"Leaving" is a lot more melodramatic and fatalistic -- in a word, more French -- than "Eat, Pray, Love" or the recent Patricia Clarkson vehicle "Cairo Time," and it lacks the over-the-top Milanese style of "I Am Love," the rapturous Italian spectacle starring Tilda Swinton. But it's got something none of those movies about middle-aged women finding love has: the amazing Kristin Scott Thomas, who keeps appearing in roles that seem bound to win her the Oscar she's deserved for so long, but inevitably don't. (She's been nominated only once, for "The English Patient" in 1997.)

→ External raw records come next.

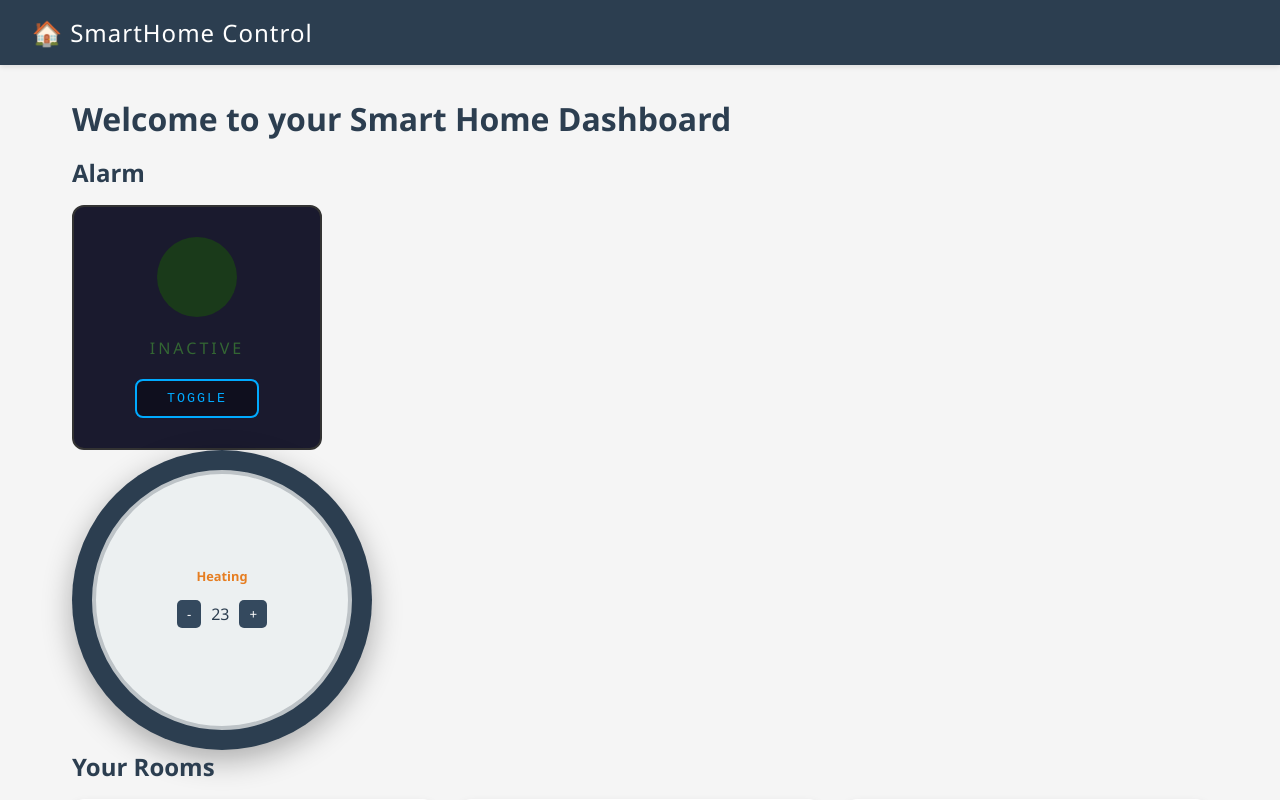
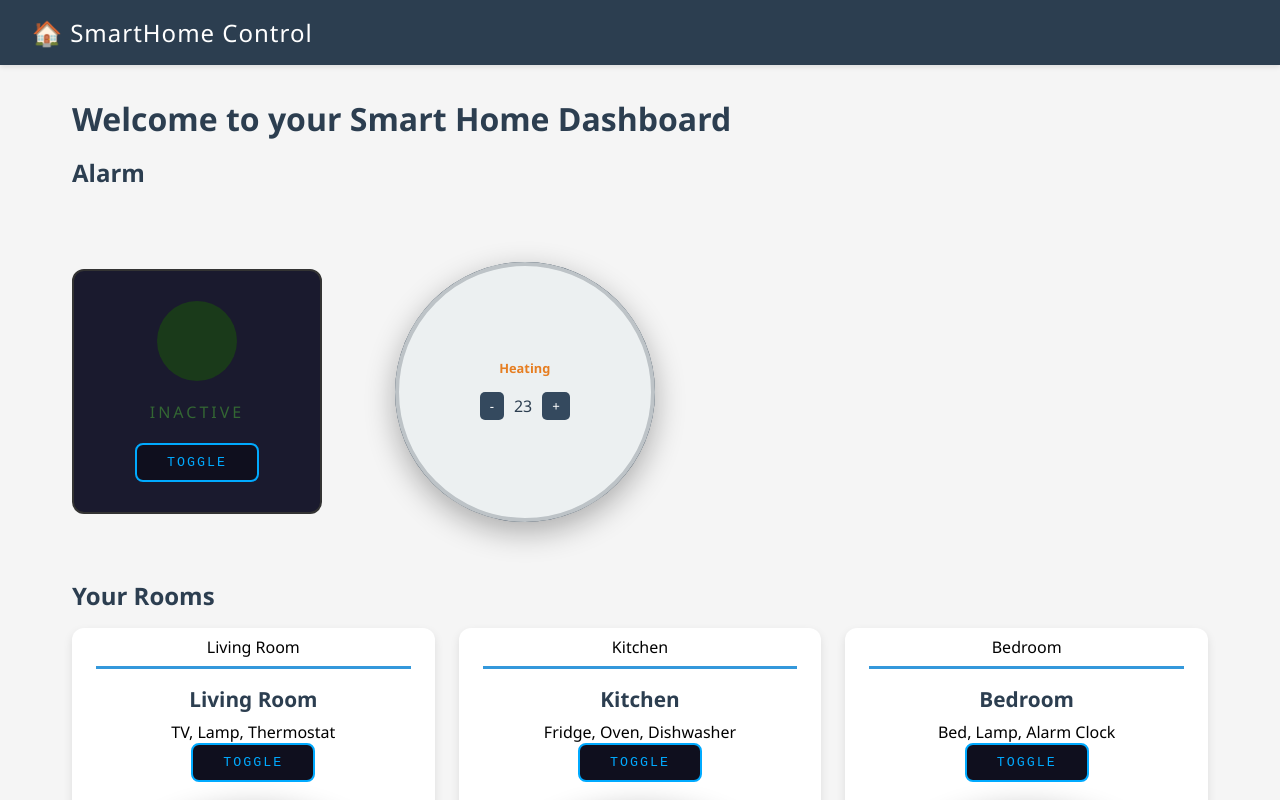
Before and after one commit to AndiKleini/angular-teaching, an Angular app: page /home in a window 1280 px wide. Shown: the top 800 px of the page. Built offline with nearby package versions, Linux system fonts and the light colour scheme.

Commit message:
Feature: Centralize view of the heat control.

```diff
--- a/src/app/home/home.html
+++ b/src/app/home/home.html
@@ -1,6 +1,7 @@
 <main>
     <h1 style="margin-bottom: 1rem; color: #2c3e50;">Welcome to your Smart Home Dashboard</h1>
     <h2 style="margin-bottom: 1rem; color: #2c3e50;">Alarm</h2>
+    <div style="display: flex; align-items: center; gap: 1rem;">
         <div class="alarm-block">
             <div [ngClass]="isAlarmActive ? 'alarm-light-active' : 'alarm-light'"></div>
             <div [ngClass]="isAlarmActive ? 'alarm-status-active' : 'alarm-status'">INACTIVE</div>
@@ -18,6 +19,7 @@
                 </div>
             </div>
         </div>
+    </div>
     <h2 style="margin-bottom: 1rem; color: #2c3e50;">Your Rooms</h2>
     <div class="room-grid">
 
--- a/src/app/room-tile/room-tile.html
+++ b/src/app/room-tile/room-tile.html
@@ -6,11 +6,11 @@
     <div class="thermostat-control">
         <div class="dial">
             <div class="inner-circle">
-                <span id="current-temp">{{temperature()}}</span>
+                <span id="current-temp">{{baseTemperature()}}</span>
                 <div id="status" class="heating">Heating</div>
                 <div class="target-control">
                     <button (click)="changeTemperature(-0.5)">-</button>
-                    <span id="target-temp">{{baseTemperature()}}</span>
+                    <span id="target-temp">{{temperature()}}</span>
                     <button (click)="changeTemperature(0.5)">+</button>
                 </div>
                 <span>Divergence: {{divergence()}}</span>
--- a/src/styles.css
+++ b/src/styles.css
@@ -297,8 +297,7 @@ main {
 }
 
 .thermostat-control {
-  width: 300px;
-  height: 300px;
+  margin: 5%;
   text-align: centers;
   background: #2c3e50;
   border-radius: 50%;
@@ -311,6 +310,7 @@ main {
 .dial {
   width: 260px;
   height: 260px;
+  align-items: center;
   background: #ecf0f1;
   border-radius: 50%;
   border: 4px solid #bdc3c7;
```
Also changed, not shown: src/app/room-tile/room-tile.ts (line endings or trailing spaces). Lines whose indentation alone changed are shown as unchanged.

As she does in "Leaving," playing a privileged French wife who falls hard and disastrously for a Spanish laborer (Sergi López), Scott Thomas can seem like a woman hoarding a prodigious buried treasure of sensuality. On the other hand, in the forthcoming "Nowhere Boy," she is equally irresistible in a totally different direction as John Lennon's Aunt Mimi, a standard-bearer of lower-middle-class English propriety who has no discernible sexual identity. She is beautiful, but without possessing many of the attributes of beauty: Her nose is large, her lips thin; her startling gray-blue eyes are customarily half-hooded; her high forehead and un-curvaceous figure suggest neurotic intellectual, not sex bomb.

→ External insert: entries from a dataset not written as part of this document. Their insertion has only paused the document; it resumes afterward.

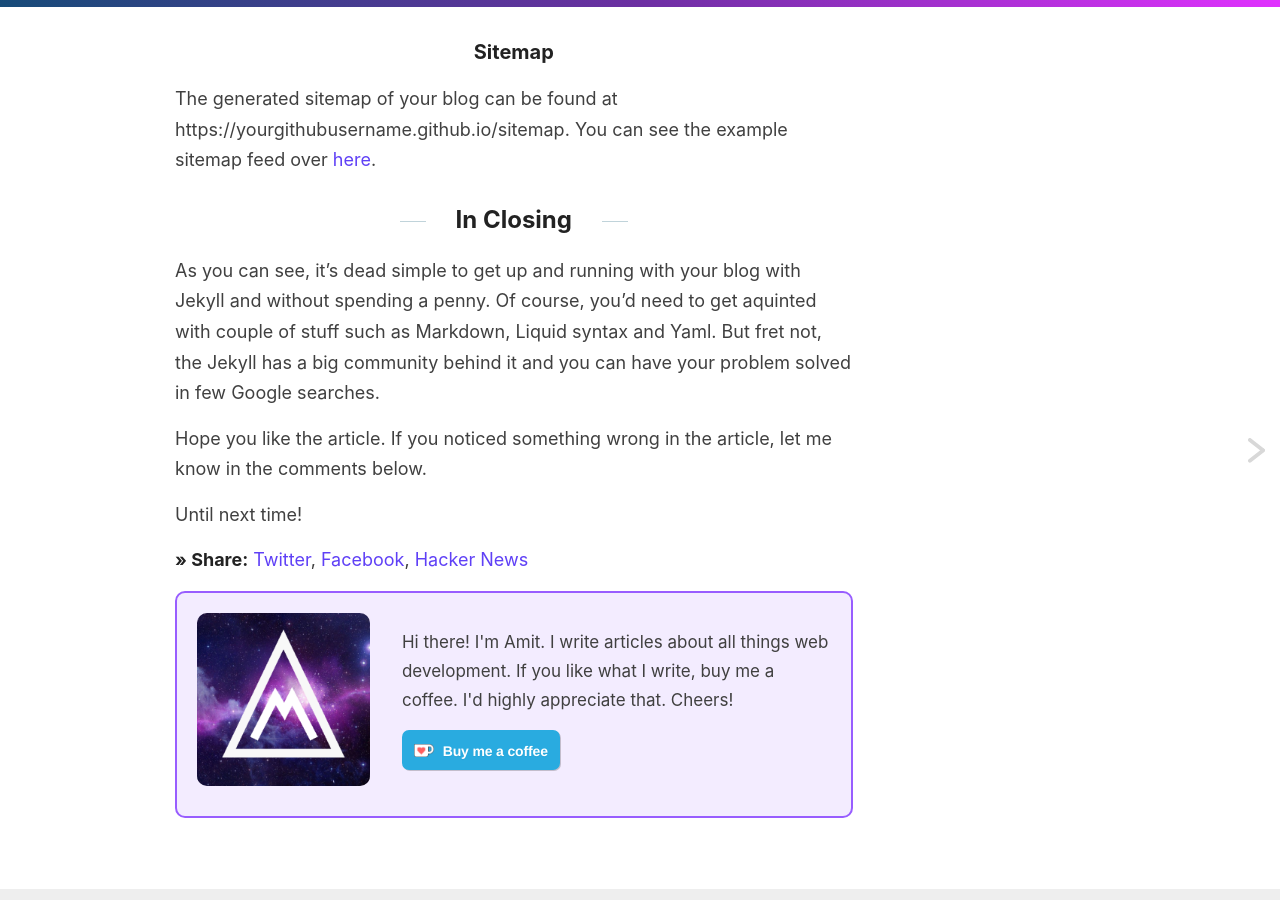
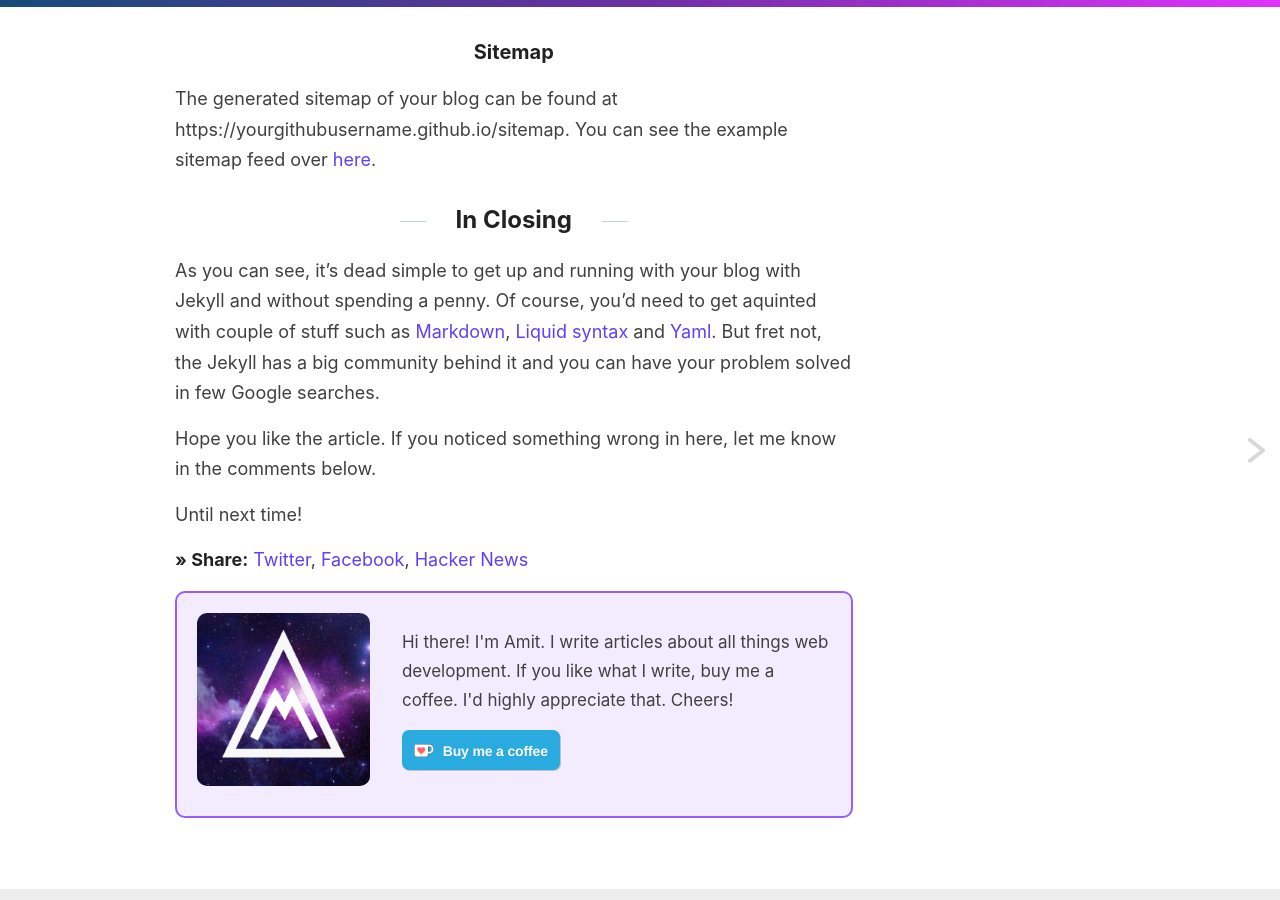
Before and after one commit to varunkumardev/amitmerchant1990.github.io, a Jekyll site: the page built from _posts/2020-06-26-get-your-blog-running-jekyll-in-2020.md, in a window 1280 px wide and 900 px high, scrolled down 4047 px. Built offline with Jekyll 4.4.1, drawn with Linux system fonts in a browser that asks for light colours; comment, search, counter and statistics services are not loaded; some of the changed text lies outside the part shown.

Commit message:
improve post.

```diff
--- a/_posts/2020-06-26-get-your-blog-running-jekyll-in-2020.md
+++ b/_posts/2020-06-26-get-your-blog-running-jekyll-in-2020.md
@@ -117,8 +117,8 @@ The generated sitemap of your blog can be found at https://yourgithubusername.gi
 
 ## In Closing
 
-As you can see, it's dead simple to get up and running with your blog with Jekyll and without spending a penny. Of course, you'd need to get aquinted with couple of stuff such as Markdown, Liquid syntax and Yaml. But fret not, the Jekyll has a big community behind it and you can have your problem solved in few Google searches.
+As you can see, it's dead simple to get up and running with your blog with Jekyll and without spending a penny. Of course, you'd need to get aquinted with couple of stuff such as [Markdown](https://daringfireball.net/projects/markdown/), [Liquid syntax](https://jekyllrb.com/docs/liquid/) and [Yaml](https://en.wikipedia.org/wiki/YAML). But fret not, the Jekyll has a big community behind it and you can have your problem solved in few Google searches.
 
-Hope you like the article. If you noticed something wrong in the article, let me know in the comments below.
+Hope you like the article. If you noticed something wrong in here, let me know in the comments below.
 
 Until next time!
```
Also changed, not shown: other parts of _posts/2020-06-26-get-your-blog-running-jekyll-in-2020.md (+1 -1 lines).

At an age when many actresses struggle to find roles at all, Scott Thomas comfortably plays both upward and downward in age by a decade or so. At 50, she is several years older than both López, who plays her lover in "Leaving," and Yvan Attal, who plays her vengeful surgeon husband. She's comfortable not just with the language but also the mannerisms of both French and English characters (although her French characters often have an Anglo background, to cover a slight accent). It's well known that actresses over 40 get much better roles and last far longer in European film, but Scott Thomas seems devoted to playing every kind of role in every kind of movie. In recent years she's played a lesbian best friend in "Tell No One," a released convict rebuilding her life in "I've Loved You So Long," Lady Elizabeth Boleyn in "The Other Boleyn Girl," and whoever the hell she played in "Confessions of a Shopaholic."

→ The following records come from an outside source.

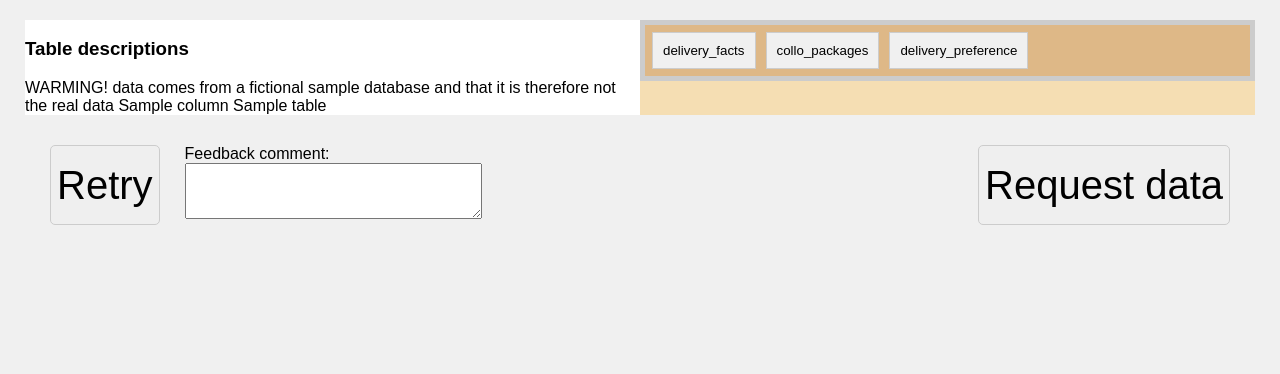
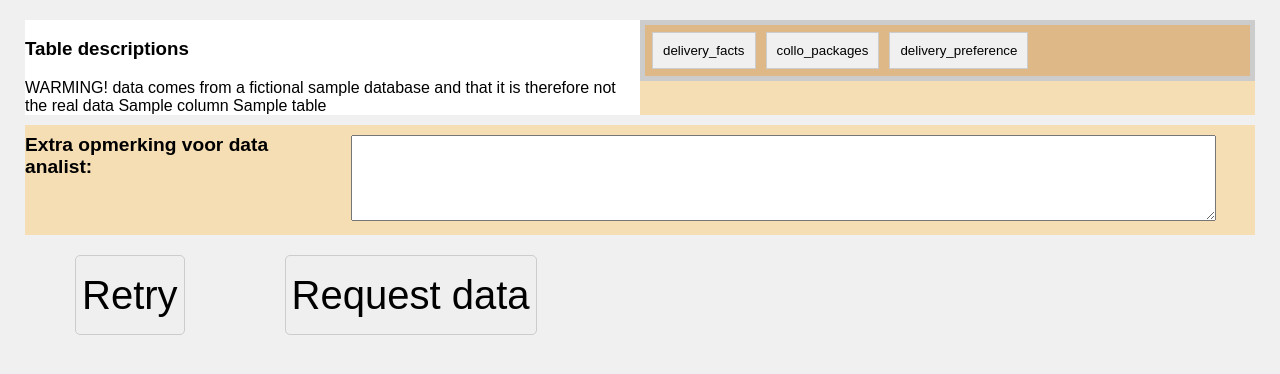
Before and after one commit to hvdv99/DataBridge, a Flask app: template services/ui/templates/vanna-table-view.html in a window 1280 px wide. Shown: the part 198-572 px from the top of the page. Run offline with Flask 3, Linux system fonts and the light colour scheme; the template is opened without the code that fills it: most values are stand-ins (such as "Sample title", 1, 10 or a date in 2020); parts of the project's set-up code (start-up, migrations or seed data) failed here and were passed over.

Commit message:
Implemented the changes to the feedback field of the request maker

```diff
--- a/services/ui/static/css/style.css
+++ b/services/ui/static/css/style.css
@@ -141,13 +141,37 @@ table th, table td {
 }
 
 
+
+
+#feedback_div{
+    margin-left: 0px;
+    width:100%;
+    display: flex;
+    background-color: wheat;
+}
+
+#data_comments_div{
+    width: 75%
+
+}
+
+#text_div_feedback{
+    width: 25%;
+    font-size: 1.2em;
+    margin: -10px 0;
+    padding: 0;
+    font-weight: bold;
+
+}
+
 #data_comments_div{
     margin-left: 25px;
 }
 
 #data_comments_div > textarea{
-    width: 100%;
-    height: 5em;
+    margin: 10px 0;
+    width: 95%;
+    height: 8em;
     font-size:10px;
 }
 
@@ -157,6 +181,8 @@ table th, table td {
     background: #fff;
     overflow-x: auto ;
 }
+
+
 
 #table_descriptions_div {
     width: 50%;
--- a/services/ui/templates/vanna-table-view.html
+++ b/services/ui/templates/vanna-table-view.html
@@ -33,6 +33,16 @@
 
 </div>
 
+<div id="feedback_div">
+    <div id="text_div_feedback">
+        <p>Extra opmerking voor data analist:</p>
+    </div>
+
+    <div id="data_comments_div">
+            <label for="comments_data_request"></label>
+            <textarea id="comments_data_request" name="session_data_comments" class="comments_data_request_class"  required></textarea>
+    </div>
+
 
 </div>
 
@@ -43,10 +53,7 @@
                 <button type="submit" value="Reset" class="bottom_buttons">Retry</button>
             </form>
         </div>
-        <div id="data_comments_div">
-            <label for="comments_data_request">Feedback comment: </label>
-            <textarea id="comments_data_request" name="session_data_comments" class="comments_data_request_class"  required></textarea>
-        </div>
+
     </div>
 
     <div class="bottem_div_components_table_view">
```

Now, "Leaving" isn't going to win her that Oscar either, but this compact, intense little adultery drama from French writer-director Catherine Corsini is well worth adventurous moviegoers' attention. Its literary antecedents are obvious -- it's like a 21st-century combination of a little "Lady Chatterley" and a whole bunch of "Madame Bovary," which may already be giving too much away. You'll probably be able to tell where the story's going from the opening act of violence, but this is still one of Scott Thomas' best performances, playing a normally bored, normally attractive bourgeois wife who goes from tasteful twills and pastels -- she's like the Gallic equivalent of the J. Crew catalog -- to erotic madness and despair.
"Leaving" is now playing in New York, with other major cities to follow. Beginning Oct. 27, it will also be available on-demand from many cable and satellite providers.